She made biscuits and chocolate gravy every Sunday before church-- for anyone who wants to come. Now, she only makes it if someone besides her and Papaw will be there. That is not her biscuit recipe but my attempt at taking measurements from what I learned from my mother. Mamaw cooks her biscuits on the stovetop, mixing it in the same bowl, flipping it onto the same white plastic plate with a blue flower design... cooking in the same pan since I was in preschool. She was at a point in life where she could buy finer things so she bought a good cookware set for her and my mom--before that a heavy black iron skillet.
Friendship bread recipe from Miss JoAnn. Strange how the people who help you as a kid are always Miss/Mister. It's an earned respect, even if it didn't start that way. Although, with some joy I might add, I call many people now who were 'adults' when I was a kid by their first name. Some squirm, but nobody says anything. They don't call me Mrs./Ms. either!

Left: LHJ vegetable terrine. I followed a Ladies Home Journal diet in middle school. Right: Springdale cookies. I also got the Martha Stewart magazine as a Christmas present from Mamaw.

A cornbread recipe I wrote as a kid. Self-rising and plain flour was so confusing. Do they even make pre-mixed/leavened flour anymore? It also seems like they don't make saccharin tablets. I had a tea recipe taped into the lid of the tea canister!-- I bet it's still there.

Dump cobbler which was dessert every night for many years at the beginning of their marriage... with a side of burned biscuits. Sausage balls are a Christmas tradition, more recent ~'94 onward?

I didn't find the pizza sauce recipe which was written on purple paper and while frequently storming into Granny's, which included sugar (so did our spaghetti... and the Hawaiian chicken was mostly candied chicken) or the Rice Krispies for Two which I wrote, after much painful math and my first pre-taught experience with the concept of mathematical proportion, when I decided to make just one for me and my brother each. That is the cookie recipe I made so much. I think the first one was from a yellow Nestle bag and involved peanut butter. This is definitely the one I memorized, though.

I'm not sure that there should be recipes for bread. Perhaps some kinds, but not the most basic... certainly not your every day bread. It all depends on the temperature and humidity which varies from place to place and season to season-- even time of day and location within your household. Bread is a thing you teach yourself, like empathy.

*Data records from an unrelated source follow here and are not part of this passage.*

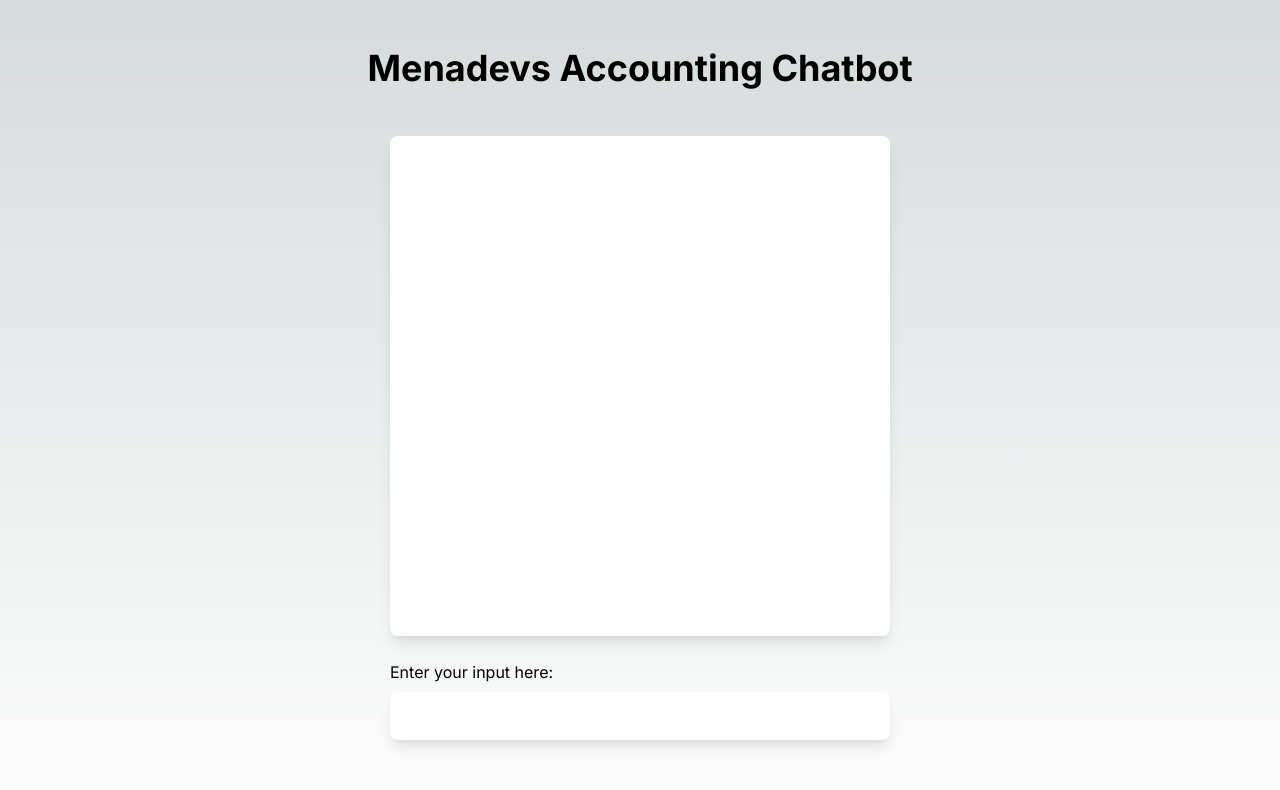
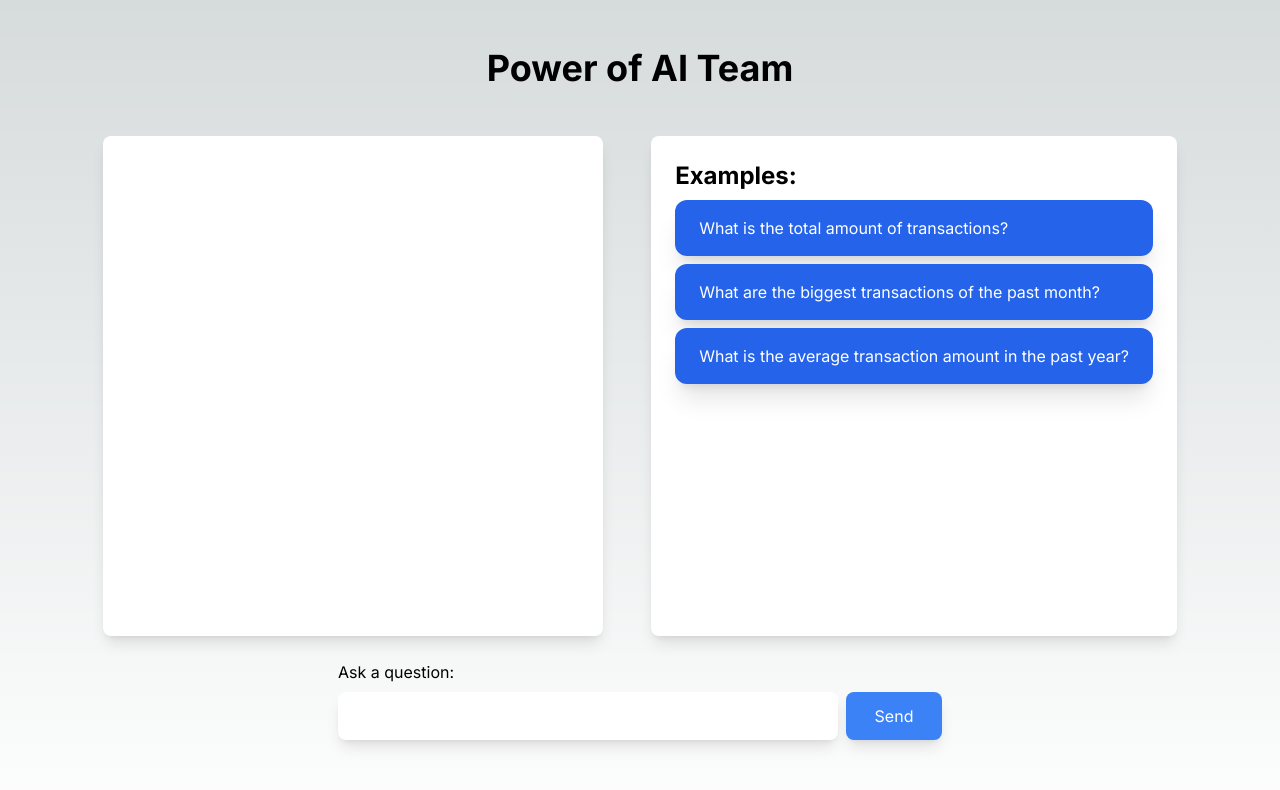
Before and after one commit to AhmadUrabi/menadevs-accounting-chatbot, a Next.js app: page / in a window 1280 px wide. Shown: the top 790 px of the page. Built offline with nearby package versions, Linux system fonts and the light colour scheme.

Commit message:
Added Examples Section + Some Style Edits

```diff
--- a/package.json
+++ b/package.json
@@ -10,6 +10,7 @@
   },
   "dependencies": {
     "axios": "^1.6.8",
+    "framer-motion": "^11.1.7",
     "next": "14.2.3",
     "react": "^18",
     "react-dom": "^18"
--- a/src/pages/index.tsx
+++ b/src/pages/index.tsx
@@ -3,7 +3,29 @@
 import { Message } from "../models/message";
 const inter = Inter({ subsets: ["latin"] });
 
+import {motion} from "framer-motion";
+
 export default function Home() {
+
+  const examples = [
+    "What is the total amount of transactions?",
+    "What are the biggest transactions of the past month?",
+    "What is the average transaction amount in the past year?",
+  ]
+
+  const handleExampleClick = (e: any) => {
+    e.preventDefault();
+    const data = e.target.textContent;
+    let el = document.getElementById("text_input") as HTMLInputElement;
+    if (el) {
+      el.value = data;
+    }
+    let submitButton = document.querySelector("button[type='submit']") as HTMLButtonElement;
+    if (submitButton) {
+      submitButton.click();
+    }
+  }
+
   let [messages, setMessages] = useState<Message[]>([]);
   function handleSubmit(e: React.FormEvent<HTMLFormElement>) {
     e.preventDefault();
@@ -14,9 +36,11 @@
     // Clear text field
     e.currentTarget["text_input"].value = "";
 
-
+    console.log(data)
     // Add User message to the chat
     setMessages([...messages, { sender: "User", message: data }]);
+    setMessages([...messages, { sender: "User", message: data }]);
+    setMessages([...messages, { sender: "User", message: data as string }]);
 
     // Add temporary message to the chat
     setMessages([...messages, { sender: "Bot", message: "Thinking..." }]);
@@ -46,19 +70,40 @@
     >
       <div>
         <h1 className="text-4xl font-bold text-center mx-auto my-12">
-          Menadevs Accounting Chatbot
+          Power of AI Team
         </h1>
-        <div className="mx-auto w-[500px] h-[500px] bg-white rounded-lg shadow-lg p-6 overflow-scroll">
+        <div className="flex flex-row gap-12 w-fit mx-auto">
+        <motion.div
+          initial={{ opacity: 0, y: 16 }}
+          whileInView={{ opacity: 1, y: 0}}
+          transition={{ duration: 0.5 }}
+          viewport={{ once: true }}
+          className="w-[500px] h-[500px] bg-white rounded-lg shadow-lg p-6 overflow-scroll">
           {messages.map((message, index) => (
               <div key={index} className="text-left">
                {message.sender}: {message.message}
               </div>
             ))}
+        </motion.div>
+        <motion.div
+          initial={{ opacity: 0, y: 16 }}
+          whileInView={{ opacity: 1, y: 0}}
+          transition={{ duration: 0.5 }}
+          viewport={{ once: true }}
+          className="min-w-[200px] h-[500px] bg-white rounded-lg shadow-lg p-6 overflow-scroll">
+          <h1 className="text-2xl font-bold mb-2">Examples:</h1>
+          <ul>
+            {examples.map((example, index) => (
+              <li key={index} onClick={handleExampleClick} className="text-left bg-blue-600 hover:bg-blue-500 hover:-translate-y-[2px] hover:cursor-pointer transition-all ease-in-out text-white rounded-xl shadow-xl py-4 px-6 my-2">{example}</li>
+            ))}
+          </ul>
+        </motion.div>
         </div>
-        <form onSubmit={handleSubmit} className="w-fit mx-auto">
-          <label htmlFor="text_input" className="block text-left mt-6">Enter your input here:</label>
-          <input id="text_input" className="w-[500px] bg-white rounded-lg shadow-lg mt-2 mx-auto h-12 p-2">
-          </input>
+        <form id="chat_form" onSubmit={handleSubmit} className="w-fit mx-auto">
+          <label htmlFor="text_input" className="block text-left mt-6">Ask a question:</label>
+          <input id="text_input" className="w-[500px] bg-white rounded-lg shadow-lg mt-2 mx-auto h-12 p-2"/>
+            <button type="submit" className="bg-blue-500 text-white rounded-lg shadow-lg h-12 w-24 ml-2">Send</button>
+
         </form>
       </div>
     </main>
```
Also changed, not shown: 1 other file (tests, documents, lock files or other folders).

 I propose the following posts:
  • Mashed Potatoes, The Bread of My People
  • Biscuits, The Bread of My People
  • Whole Wheat Loaf Bread, The Bread of Ignatiev South (by Alex)
  • Steel Cut Oats, The Bread of Ignatiev South (by Alex)
  • Cornbread and Mush, The Bread of Those Before Me
  • Rice, The Correct Way(s)
  • "Parkerhouse" Rolls
  • Tortillas
  • Pasta
  • Pizza (if only to guarantee Alex will use the Daiya shreds that I got with my birthday money two-three years ago)
  • Pie

So if you my reader, haven't learned as a child how to make the bread of your people/family, is there no hope? --since there is no recipe. Not at all. Sometimes you eat burned biscuits. Sometimes the dogs eat burned biscuits. Sometimes, involving baking powder, your digestive system gets a reboot.

All in the pursuit of tall fluffy biscuits! lol

You'll have a harder road than if you grew up baking bread, but it's worth it. Then, you can teach your children.

From a Woman Quite Enjoying This Whole Writing and Taking Pictures Thing,


1 comment:

  1. Alex and I disagree (both being English majors) about past/passed in the context above. I say I'm using it in a metaphor as a person physically moving beyond a goal. He cites Therefore, I use both.

    Besides, I think we all know passed will be replaced by past eventually anyway so I might as well give in.